And then give yourself permission to be thankful. And grateful. For the times Grandpa hoisted you up into the cab of one of his big trucks. For the moments you and he visited the kittens in the barn. For the after school hours you spent together waiting for Daddy to pick you up and take you home. For birthdays he attended, for the gentleness of his words, the kindness of his tone, the Church services you went to together. The hugs, the love, and the memories of his spirit that will live long into your memories. And be okay with being grateful you had him in your life for as long as you did. That’s the greatest gift of all.
As Kid C comes to terms with the pendulum of emotion that takes her swinging from sadness to acceptance, this has become another ripple in the pandemic ocean of complications. She was not afforded meaningful mourning. And in the weeks from now (months? a year?) when the Erb family is permitted to host the Celebration of Life this patriarch so richly deserves, we’ll rip open this emotional wound for Kid C and pray the work we’ve done today works as a foundation to revisit her grief in the future. That she’ll be able to recognize her feelings, and process them. Lean into how she’s feeling, give herself the opportunity to be sad, or mad, or grateful, or any other great kaleidoscope of emotion that threatens to tackle her when the time comes to say goodbye again.

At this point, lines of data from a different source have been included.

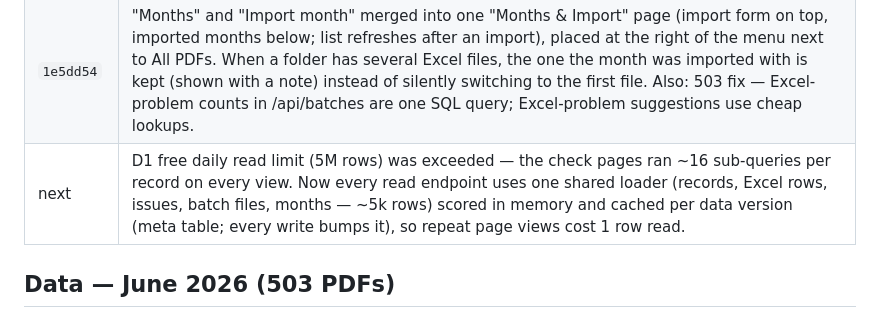
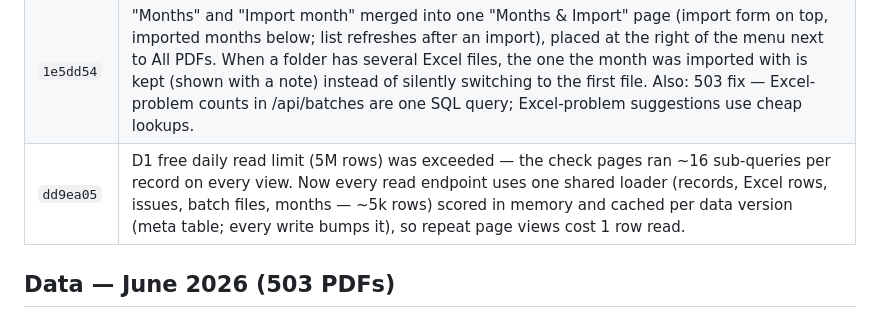
Before and after one commit to sirisakG2/wallbox-report, a Markdown page: history.md, the part around the change. Drawn GitHub-style.

Commit message:
Record D1 read-limit fix in history
Co-Authored-By: Claude Opus 5.5 <noreply@anthropic.com>

```diff
--- a/history.md
+++ b/history.md
@@ -28,7 +28,7 @@ Live: https://wallbox.anotai.net (also wallbox-report.pages.dev) · Repo: sirisa
 | `b2914d0` | Other problems made simple: one card per problem type (English + Thai name, what it means, what to do, open count; click to filter), plain-language table (What happened / What to do). "Export detailed Excel": Read me sheet explaining every problem in English and Thai (meaning, why it matters, what to do, open/resolved), All problems sheet, and one sheet per problem type with its specific columns (e.g. header job vs table job, both PDFs of a duplicate VIN). |
 | `0452511` | Other problems split by source and highlighted: "① From Check PDF" (edited PDF, duplicate VIN, scanned page, charger photo, not read yet, updated in Drive) and "② From Check Excel" — new Excel-side problems: VIN missing in Excel (text such as "ติดตั้งก่อนรับรถ", suggested PDF by customer name), VIN typo in Excel (suggested closest PDF VIN), PDF in another month's Excel. Excel rows with an invalid VIN are now kept (sheet install_invalid). Detailed export gains a Source column and a "② Excel problems" sheet. Menu: Export removed; order Dashboard · ① · ② · Other problems · Months … Import month · All PDFs (right). |
 | `1e5dd54` | "Months" and "Import month" merged into one "Months & Import" page (import form on top, imported months below; list refreshes after an import), placed at the right of the menu next to All PDFs. When a folder has several Excel files, the one the month was imported with is kept (shown with a note) instead of silently switching to the first file. Also: 503 fix — Excel-problem counts in /api/batches are one SQL query; Excel-problem suggestions use cheap lookups. |
-| next | D1 free daily read limit (5M rows) was exceeded — the check pages ran ~16 sub-queries per record on every view. Now every read endpoint uses one shared loader (records, Excel rows, issues, batch files, months — ~5k rows) scored in memory and cached per data version (meta table; every write bumps it), so repeat page views cost 1 row read. |
+| `dd9ea05` | D1 free daily read limit (5M rows) was exceeded — the check pages ran ~16 sub-queries per record on every view. Now every read endpoint uses one shared loader (records, Excel rows, issues, batch files, months — ~5k rows) scored in memory and cached per data version (meta table; every write bumps it), so repeat page views cost 1 row read. |
 
 ## Data — June 2026 (503 PDFs)
 - First import: 485 records saved; stopped reading photos when the free Workers AI allowance (10,000 neurons/day) ran out.
```
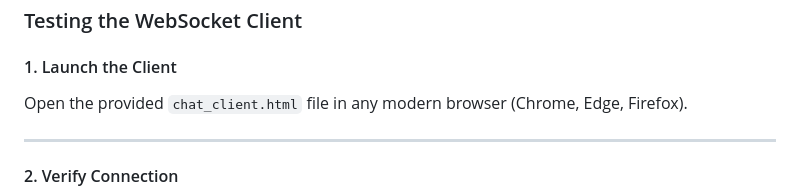
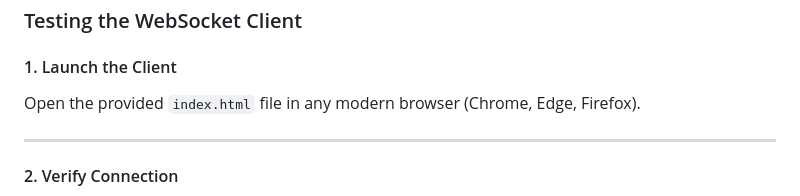
Before and after one commit to vinitsonawane45/tecnvirons-realtime-backend, a Markdown page: README.md, the part around the change. Rendered like a GitHub page.

```diff
--- a/README.md
+++ b/README.md
@@ -134,7 +134,7 @@ If this command fails, do **not** move forward until the error is fixed.
 
 #### 1. Launch the Client
 
-Open the provided `chat_client.html` file in any modern browser (Chrome, Edge, Firefox).
+Open the provided `index.html` file in any modern browser (Chrome, Edge, Firefox).
 
 ---
 
```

Inside your own corner of the universe, I know you’re waging your own wars against this “new normal”. You’re quantifying against the quality of what life looks like today. And maybe you’re living alone. And maybe you’re living with four home-schooled kids of varying age and of varying needs. Maybe you’re a single parent. Maybe you’re a Senior living on your own. Maybe you’re in essential services. Maybe you’re on the front lines. My sentiment is go with kindness. In what you see online, in how you interact with the person next to you at the store. To the person wearing a mask. To the person who chooses not to. To the person with a shopping cart that could fill two freezers. To the person who chose to hold up in their cottage till this passes. To the person who persistently messages you because they’re desperately seeking human interaction.
Go with kindness. It’s all we have left.

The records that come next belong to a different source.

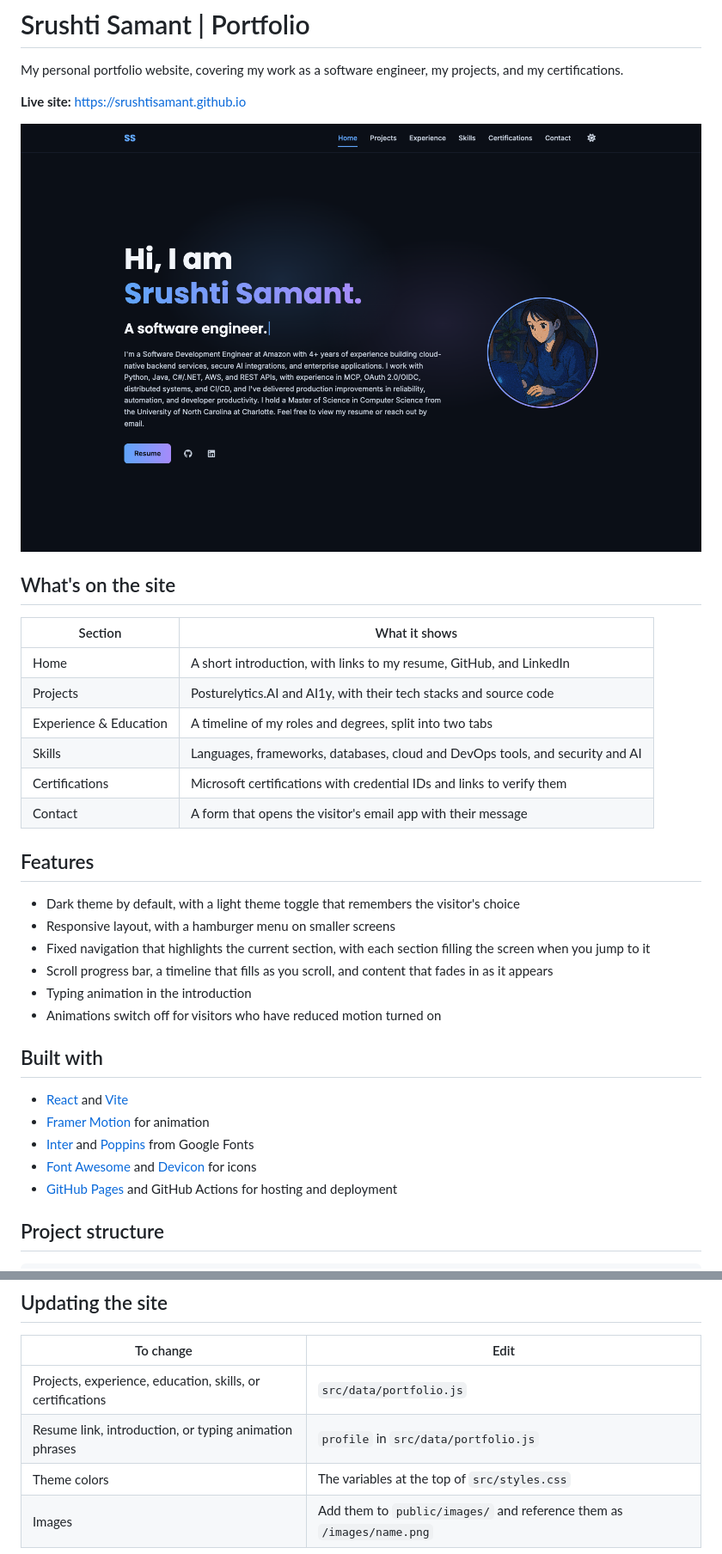
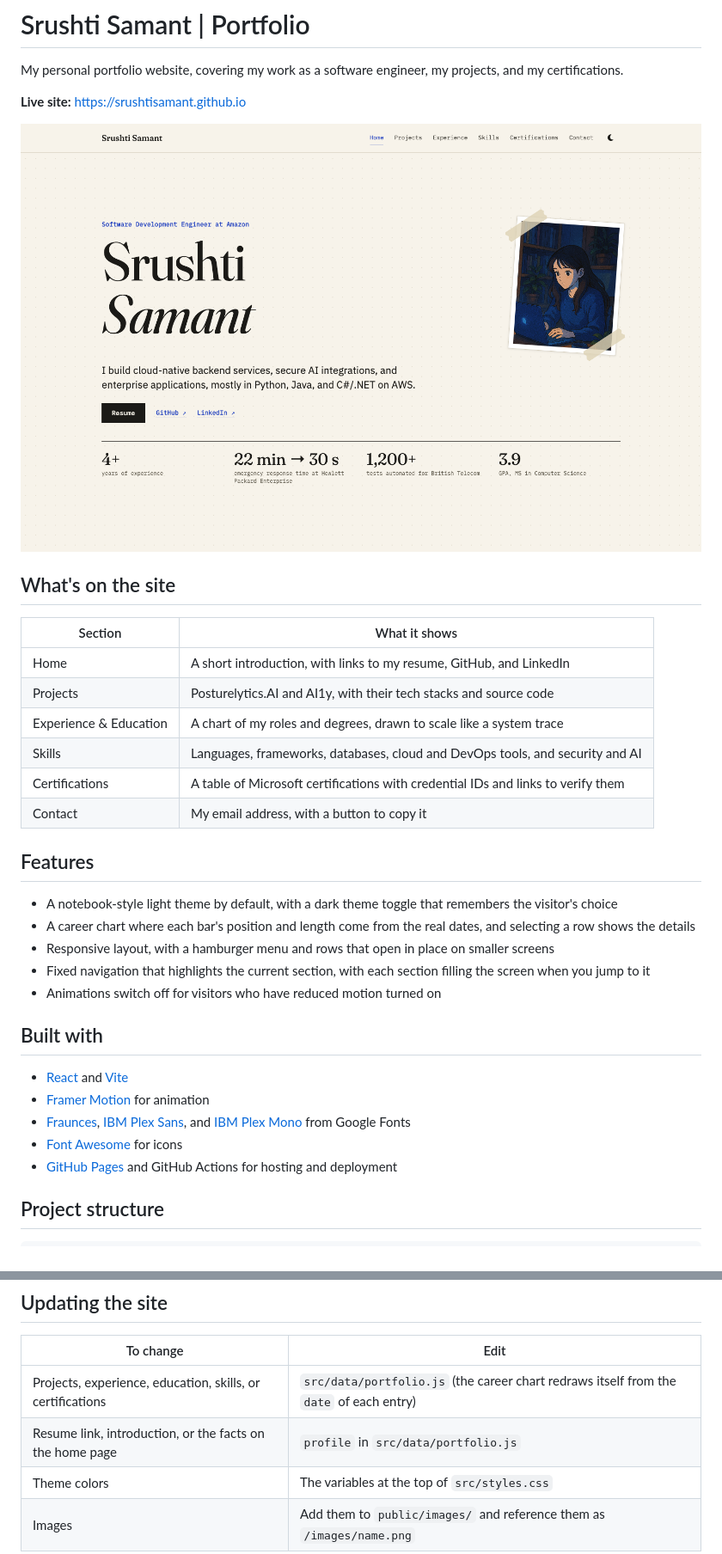
Before and after one commit to srushtisamant/srushtisamant.github.io, a Markdown page: README.md, 2 parts joined by grey strips. Shown at 86% size. GitHub-like rendering; pictures changed too: public/images/screenshot.png.

```diff
--- a/README.md
+++ b/README.md
@@ -12,26 +12,25 @@ My personal portfolio website, covering my work as a software engineer, my proje
 | --- | --- |
 | Home | A short introduction, with links to my resume, GitHub, and LinkedIn |
 | Projects | Posturelytics.AI and AI1y, with their tech stacks and source code |
-| Experience & Education | A timeline of my roles and degrees, split into two tabs |
+| Experience & Education | A chart of my roles and degrees, drawn to scale like a system trace |
 | Skills | Languages, frameworks, databases, cloud and DevOps tools, and security and AI |
-| Certifications | Microsoft certifications with credential IDs and links to verify them |
-| Contact | A form that opens the visitor's email app with their message |
+| Certifications | A table of Microsoft certifications with credential IDs and links to verify them |
+| Contact | My email address, with a button to copy it |
 
 ## Features
 
-- Dark theme by default, with a light theme toggle that remembers the visitor's choice
-- Responsive layout, with a hamburger menu on smaller screens
+- A notebook-style light theme by default, with a dark theme toggle that remembers the visitor's choice
+- A career chart where each bar's position and length come from the real dates, and selecting a row shows the details
+- Responsive layout, with a hamburger menu and rows that open in place on smaller screens
 - Fixed navigation that highlights the current section, with each section filling the screen when you jump to it
-- Scroll progress bar, a timeline that fills as you scroll, and content that fades in as it appears
-- Typing animation in the introduction
 - Animations switch off for visitors who have reduced motion turned on
 
 ## Built with
 
 - [React](https://react.dev/) and [Vite](https://vite.dev/)
 - [Framer Motion](https://motion.dev/) for animation
-- [Inter](https://fonts.google.com/specimen/Inter) and [Poppins](https://fonts.google.com/specimen/Poppins) from Google Fonts
-- [Font Awesome](https://fontawesome.com/) and [Devicon](https://devicon.dev/) for icons
+- [Fraunces](https://fonts.google.com/specimen/Fraunces), [IBM Plex Sans](https://fonts.google.com/specimen/IBM+Plex+Sans), and [IBM Plex Mono](https://fonts.google.com/specimen/IBM+Plex+Mono) from Google Fonts
+- [Font Awesome](https://fontawesome.com/) for icons
 - [GitHub Pages](https://pages.github.com/) and GitHub Actions for hosting and deployment
 
 ## Project structure
@@ -68,8 +67,8 @@ To check the production build, run `npm run build` and then `npm run preview`.
 
 | To change | Edit |
 | --- | --- |
-| Projects, experience, education, skills, or certifications | `src/data/portfolio.js` |
-| Resume link, introduction, or typing animation phrases | `profile` in `src/data/portfolio.js` |
+| Projects, experience, education, skills, or certifications | `src/data/portfolio.js` (the career chart redraws itself from the `date` of each entry) |
+| Resume link, introduction, or the facts on the home page | `profile` in `src/data/portfolio.js` |
 | Theme colors | The variables at the top of `src/styles.css` |
 | Images | Add them to `public/images/` and reference them as `/images/name.png` |
 
```
Also changed, not shown: other parts of README.md (+1 -1 lines), public/images/favicon.png, 12 other files.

As we venture into month three of slowing down, go with kindness. There’s a story behind every door of every home grappling with how to handle this next chapter of uncertainty.
The drying roses from Grandpa’s funeral will serve two purposes. A reminder of him, and all he meant to my youngest. And a time she dealt with death without the sanctuary of human closeness.
Go with kindness.
— c ☆